What isn’t out of this secret angel’s comfort zone is her love and care for helping women in need. A strong, faith-based woman, she believes God helps direct where her help should go and what it should be.

“There have been car loans, rent payments, Christmas gifts or money for gifts, utility bills, cleaning homes, clothing and other personal items,” said Julie, a graduate of the Realtor Institute and a Realtor for 11 years. You can find her at e-Merge Real estate at this website.

Julie also volunteers on several different platforms from various church teams, the Children’s Hunger Alliance, Columbus Realtor Foundation Committee, and others.

“My heart is for women who need help being the sole supporter for their children or helping the children of sole supporters,” said the woman inspired by her own mother and grandmothers. “I thank the Lord for any way He can help me help others. It’s not me; it truly is His Blessings being directed to others.”

Supporting other women is easy for Julie, especially those with children.

“I am a woman so I understand women’s needs,” said Julie. “I also feel as if helping children does help a mother, because it takes a village! When women get a ‘break’, or are rejuvenated on any level… spiritual, mental, physical, emotional or financial, they have more power and energy to take care of themselves and others.”

Julie believes that being a successful business woman allows her to touch more lives through being active in her community, where she gets first-hand knowledge of what the needs truly are.

“And because of my job, the benefit is being able to financially bless others,” she said. Plus, as a side note, “being successful at business shows little girls and women alike they have the ability to follow their dreams/passions and can become successful as well.”

So why should women continue to support women?

“Because we know each other like no other. We understand good days/ bad days, sleepless nights, bills that need paid and tears that need wiped, heartbreak and all the wonderful little things that melt our hearts,” she said. “We know that, a lot of the time, we have to have on our social smile, while we are crying or extremely frightened inside.”

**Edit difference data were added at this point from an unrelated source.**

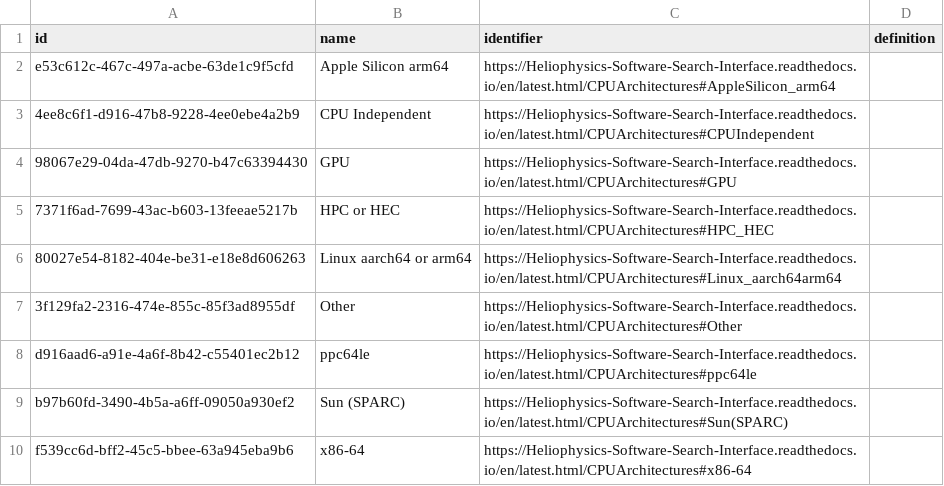
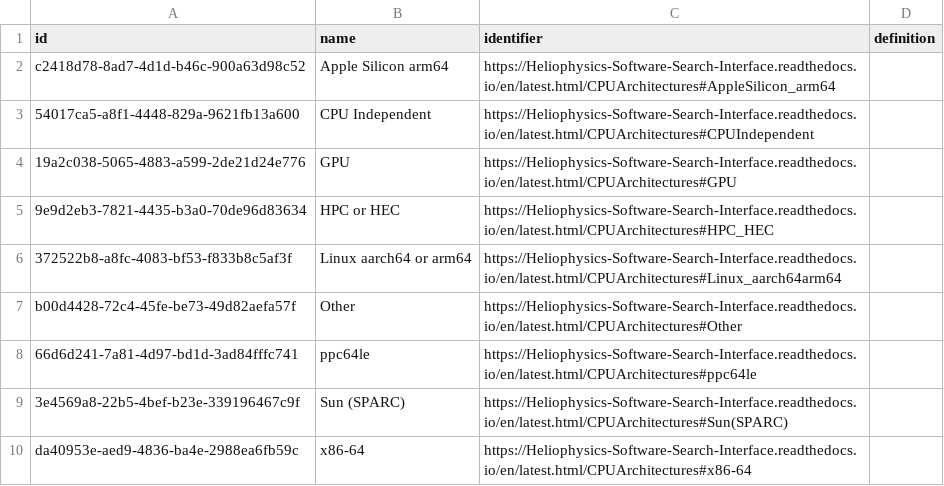
Before and after one commit to Heliophysics-Software-Search-Interface/hssi-website, a CSV file: django/website/config/db/cpu_architecture.csv, drawn as a sheet.

```diff
--- a/django/website/config/db/cpu_architecture.csv
+++ b/django/website/config/db/cpu_architecture.csv
@@ -1,10 +1,10 @@
 id,name,identifier,definition
-e53c612c-467c-497a-acbe-63de1c9f5cfd,Apple Silicon arm64,https://Heliophysics-Software-Search-Interface.readthedocs.io/en/latest.html/CPUArchitectures#AppleSilicon_arm64,
-4ee8c6f1-d916-47b8-9228-4ee0ebe4a2b9,CPU Independent,https://Heliophysics-Software-Search-Interface.readthedocs.io/en/latest.html/CPUArchitectures#CPUIndependent,
-98067e29-04da-47db-9270-b47c63394430,GPU,https://Heliophysics-Software-Search-Interface.readthedocs.io/en/latest.html/CPUArchitectures#GPU,
-7371f6ad-7699-43ac-b603-13feeae5217b,HPC or HEC,https://Heliophysics-Software-Search-Interface.readthedocs.io/en/latest.html/CPUArchitectures#HPC_HEC,
-80027e54-8182-404e-be31-e18e8d606263,Linux aarch64 or arm64,https://Heliophysics-Software-Search-Interface.readthedocs.io/en/latest.html/CPUArchitectures#Linux_aarch64arm64,
-3f129fa2-2316-474e-855c-85f3ad8955df,Other,https://Heliophysics-Software-Search-Interface.readthedocs.io/en/latest.html/CPUArchitectures#Other,
-d916aad6-a91e-4a6f-8b42-c55401ec2b12,ppc64le,https://Heliophysics-Software-Search-Interface.readthedocs.io/en/latest.html/CPUArchitectures#ppc64le,
-b97b60fd-3490-4b5a-a6ff-09050a930ef2,Sun (SPARC),https://Heliophysics-Software-Search-Interface.readthedocs.io/en/latest.html/CPUArchitectures#Sun(SPARC),
-f539cc6d-bff2-45c5-bbee-63a945eba9b6,x86-64,https://Heliophysics-Software-Search-Interface.readthedocs.io/en/latest.html/CPUArchitectures#x86-64,
+c2418d78-8ad7-4d1d-b46c-900a63d98c52,Apple Silicon arm64,https://Heliophysics-Software-Search-Interface.readthedocs.io/en/latest.html/CPUArchitectures#AppleSilicon_arm64,
+54017ca5-a8f1-4448-829a-9621fb13a600,CPU Independent,https://Heliophysics-Software-Search-Interface.readthedocs.io/en/latest.html/CPUArchitectures#CPUIndependent,
+19a2c038-5065-4883-a599-2de21d24e776,GPU,https://Heliophysics-Software-Search-Interface.readthedocs.io/en/latest.html/CPUArchitectures#GPU,
+9e9d2eb3-7821-4435-b3a0-70de96d83634,HPC or HEC,https://Heliophysics-Software-Search-Interface.readthedocs.io/en/latest.html/CPUArchitectures#HPC_HEC,
+372522b8-a8fc-4083-bf53-f833b8c5af3f,Linux aarch64 or arm64,https://Heliophysics-Software-Search-Interface.readthedocs.io/en/latest.html/CPUArchitectures#Linux_aarch64arm64,
+b00d4428-72c4-45fe-be73-49d82aefa57f,Other,https://Heliophysics-Software-Search-Interface.readthedocs.io/en/latest.html/CPUArchitectures#Other,
+66d6d241-7a81-4d97-bd1d-3ad84fffc741,ppc64le,https://Heliophysics-Software-Search-Interface.readthedocs.io/en/latest.html/CPUArchitectures#ppc64le,
+3e4569a8-22b5-4bef-b23e-339196467c9f,Sun (SPARC),https://Heliophysics-Software-Search-Interface.readthedocs.io/en/latest.html/CPUArchitectures#Sun(SPARC),
+da40953e-aed9-4836-ba4e-2988ea6fb59c,x86-64,https://Heliophysics-Software-Search-Interface.readthedocs.io/en/latest.html/CPUArchitectures#x86-64,
```
Also changed, not shown: django/website/config/db/data_input.csv, django/website/config/db/file_format.csv, 14 other files.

And Julie doesn’t just talk the talk, she walks the walk by financially backing women and children through some of her favorite organizations: Kiva, Compassion, and Doctors Without Borders.

“I LOVE to loan money to women across the world as they are starting their own business…their stories are amazing,” she said. “Mutual respect for women to women goes beyond race, age, and social status.”

A true woman supporting other women. Thank you, Julie.


Women Supporting Women ~ Dr. Lisa Hinkelman of ROX

Dr. Lisa Hinkelman is changing the world for women one young girl at a time, through her female empowerment nonprofit organization ROX (Ruling Our Experiences). Photo courtesy ROX.

The first thing you need to know about Dr. Lisa Hinkelman is that she’s got an incredible laugh. It’s this big, vivacious, life-affirming laugh that comes straight from her toes, into the air, and moves you to laugh right along with her.

Lisa, often cloaked in black and pink, is not afraid to say what she thinks, laugh at herself, or to make you a part of the joke ~ this gal won’t leave your high-five hanging and, if she does, she’ll apologize with a big, hearty laugh.

“We are stronger, healthier, better adjusted, and more successful when we support one another,” Lisa said.

I was, of course, immediately drawn to her energy the first time I met her and wanted to learn more about how her nonprofit (501c3) organization, ROX (Ruling Our Experiences), came to be.

And that’s the second thing you need to know about this amazing woman: ROX came to be out of a gamble Lisa took. A risk. A desire to change the world, one girl at a time, and in doing so, become a powerhouse of Women Supporting Women.

“I think we do a great job talking about the importance of women supporting women, but we often struggle to actually implement the strategies that we verbalize,” Lisa said. “I don’t think anyone sets out to intentionally screw over other women, but the reality is that many of us can think of one or two experiences in our professional lives when another women was the one judging us, competing with us, undermining us or in some way negatively impacting our productivity, reputation, or happiness.”

And it’s not just grown women. According to Lisa, female competition over support starts much sooner than adulthood.

“In our research at ROX, we have found that more than 80 percent of fifth grade girls report that girls are in competition with one another ~ these are 10-year-old girls!” she said. “This disturbing trend unfortunately continues as girls grow up so that it’s no wonder by the time women are in the workforce, the competition, both personal and professional, is palatable.”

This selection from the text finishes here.